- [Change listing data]
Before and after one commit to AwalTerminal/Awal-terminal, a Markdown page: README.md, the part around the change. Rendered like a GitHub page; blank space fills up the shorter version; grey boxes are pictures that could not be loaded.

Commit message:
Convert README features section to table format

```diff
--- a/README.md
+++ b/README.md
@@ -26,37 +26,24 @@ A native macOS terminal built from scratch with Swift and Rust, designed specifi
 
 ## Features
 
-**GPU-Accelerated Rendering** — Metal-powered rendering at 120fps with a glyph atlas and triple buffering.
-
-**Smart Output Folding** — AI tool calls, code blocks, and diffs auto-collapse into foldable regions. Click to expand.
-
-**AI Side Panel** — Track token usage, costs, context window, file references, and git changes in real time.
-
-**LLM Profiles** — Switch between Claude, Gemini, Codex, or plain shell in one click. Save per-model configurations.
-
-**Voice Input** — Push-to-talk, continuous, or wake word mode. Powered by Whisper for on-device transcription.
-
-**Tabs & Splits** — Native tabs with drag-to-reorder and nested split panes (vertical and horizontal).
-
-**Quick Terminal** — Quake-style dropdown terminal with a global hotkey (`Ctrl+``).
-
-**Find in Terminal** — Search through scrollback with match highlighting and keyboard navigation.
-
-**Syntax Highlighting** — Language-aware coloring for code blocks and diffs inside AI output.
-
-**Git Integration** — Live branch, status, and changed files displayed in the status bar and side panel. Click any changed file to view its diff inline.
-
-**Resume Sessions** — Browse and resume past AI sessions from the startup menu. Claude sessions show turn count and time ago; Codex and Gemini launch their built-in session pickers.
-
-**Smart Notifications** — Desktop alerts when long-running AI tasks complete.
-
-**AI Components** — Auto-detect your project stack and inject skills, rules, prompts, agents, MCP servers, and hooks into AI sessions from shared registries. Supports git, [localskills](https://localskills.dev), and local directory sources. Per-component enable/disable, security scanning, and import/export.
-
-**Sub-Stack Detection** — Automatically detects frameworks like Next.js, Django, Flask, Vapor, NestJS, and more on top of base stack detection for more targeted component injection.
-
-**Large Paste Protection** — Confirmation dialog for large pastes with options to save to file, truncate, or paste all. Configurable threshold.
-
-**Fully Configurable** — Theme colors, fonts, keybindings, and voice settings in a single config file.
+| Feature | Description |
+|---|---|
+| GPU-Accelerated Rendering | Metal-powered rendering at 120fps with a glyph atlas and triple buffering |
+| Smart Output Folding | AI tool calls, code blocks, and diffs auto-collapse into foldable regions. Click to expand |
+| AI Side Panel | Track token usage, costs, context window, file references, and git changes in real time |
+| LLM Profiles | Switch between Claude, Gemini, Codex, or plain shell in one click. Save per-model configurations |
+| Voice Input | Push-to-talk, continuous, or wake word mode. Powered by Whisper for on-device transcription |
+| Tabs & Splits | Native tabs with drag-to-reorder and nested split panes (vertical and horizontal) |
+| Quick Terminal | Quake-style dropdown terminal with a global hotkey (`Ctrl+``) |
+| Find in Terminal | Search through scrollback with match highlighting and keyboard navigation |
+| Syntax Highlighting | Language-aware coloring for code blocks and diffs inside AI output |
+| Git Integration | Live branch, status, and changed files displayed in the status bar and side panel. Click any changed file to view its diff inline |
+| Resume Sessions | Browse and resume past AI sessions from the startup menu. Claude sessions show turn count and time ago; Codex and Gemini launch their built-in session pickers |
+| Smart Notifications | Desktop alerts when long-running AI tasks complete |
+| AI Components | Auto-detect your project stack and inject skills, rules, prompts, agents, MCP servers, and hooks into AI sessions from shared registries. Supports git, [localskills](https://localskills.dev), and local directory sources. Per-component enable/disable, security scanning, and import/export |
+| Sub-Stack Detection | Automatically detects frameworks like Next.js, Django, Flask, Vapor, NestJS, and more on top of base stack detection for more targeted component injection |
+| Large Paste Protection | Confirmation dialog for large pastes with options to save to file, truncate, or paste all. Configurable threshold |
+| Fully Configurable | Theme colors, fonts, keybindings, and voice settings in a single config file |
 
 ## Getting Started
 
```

- [Try it] Your reply should consist of the records, copied exactly.

- [Worked solution]
Before and after one commit to AwalTerminal/Awal-terminal, a Markdown page: README.md, the part around the change. Rendered like a GitHub page; blank space fills up the shorter version; grey boxes are pictures that could not be loaded.

Commit message:
Convert README features section to table format

```diff
--- a/README.md
+++ b/README.md
@@ -26,37 +26,24 @@ A native macOS terminal built from scratch with Swift and Rust, designed specifi
 
 ## Features
 
-**GPU-Accelerated Rendering** — Metal-powered rendering at 120fps with a glyph atlas and triple buffering.
-
-**Smart Output Folding** — AI tool calls, code blocks, and diffs auto-collapse into foldable regions. Click to expand.
-
-**AI Side Panel** — Track token usage, costs, context window, file references, and git changes in real time.
-
-**LLM Profiles** — Switch between Claude, Gemini, Codex, or plain shell in one click. Save per-model configurations.
-
-**Voice Input** — Push-to-talk, continuous, or wake word mode. Powered by Whisper for on-device transcription.
-
-**Tabs & Splits** — Native tabs with drag-to-reorder and nested split panes (vertical and horizontal).
-
-**Quick Terminal** — Quake-style dropdown terminal with a global hotkey (`Ctrl+``).
-
-**Find in Terminal** — Search through scrollback with match highlighting and keyboard navigation.
-
-**Syntax Highlighting** — Language-aware coloring for code blocks and diffs inside AI output.
-
-**Git Integration** — Live branch, status, and changed files displayed in the status bar and side panel. Click any changed file to view its diff inline.
-
-**Resume Sessions** — Browse and resume past AI sessions from the startup menu. Claude sessions show turn count and time ago; Codex and Gemini launch their built-in session pickers.
-
-**Smart Notifications** — Desktop alerts when long-running AI tasks complete.
-
-**AI Components** — Auto-detect your project stack and inject skills, rules, prompts, agents, MCP servers, and hooks into AI sessions from shared registries. Supports git, [localskills](https://localskills.dev), and local directory sources. Per-component enable/disable, security scanning, and import/export.
-
-**Sub-Stack Detection** — Automatically detects frameworks like Next.js, Django, Flask, Vapor, NestJS, and more on top of base stack detection for more targeted component injection.
-
-**Large Paste Protection** — Confirmation dialog for large pastes with options to save to file, truncate, or paste all. Configurable threshold.
-
-**Fully Configurable** — Theme colors, fonts, keybindings, and voice settings in a single config file.
+| Feature | Description |
+|---|---|
+| GPU-Accelerated Rendering | Metal-powered rendering at 120fps with a glyph atlas and triple buffering |
+| Smart Output Folding | AI tool calls, code blocks, and diffs auto-collapse into foldable regions. Click to expand |
+| AI Side Panel | Track token usage, costs, context window, file references, and git changes in real time |
+| LLM Profiles | Switch between Claude, Gemini, Codex, or plain shell in one click. Save per-model configurations |
+| Voice Input | Push-to-talk, continuous, or wake word mode. Powered by Whisper for on-device transcription |
+| Tabs & Splits | Native tabs with drag-to-reorder and nested split panes (vertical and horizontal) |
+| Quick Terminal | Quake-style dropdown terminal with a global hotkey (`Ctrl+``) |
+| Find in Terminal | Search through scrollback with match highlighting and keyboard navigation |
+| Syntax Highlighting | Language-aware coloring for code blocks and diffs inside AI output |
+| Git Integration | Live branch, status, and changed files displayed in the status bar and side panel. Click any changed file to view its diff inline |
+| Resume Sessions | Browse and resume past AI sessions from the startup menu. Claude sessions show turn count and time ago; Codex and Gemini launch their built-in session pickers |
+| Smart Notifications | Desktop alerts when long-running AI tasks complete |
+| AI Components | Auto-detect your project stack and inject skills, rules, prompts, agents, MCP servers, and hooks into AI sessions from shared registries. Supports git, [localskills](https://localskills.dev), and local directory sources. Per-component enable/disable, security scanning, and import/export |
+| Sub-Stack Detection | Automatically detects frameworks like Next.js, Django, Flask, Vapor, NestJS, and more on top of base stack detection for more targeted component injection |
+| Large Paste Protection | Confirmation dialog for large pastes with options to save to file, truncate, or paste all. Configurable threshold |
+| Fully Configurable | Theme colors, fonts, keybindings, and voice settings in a single config file |
 
 ## Getting Started
 
```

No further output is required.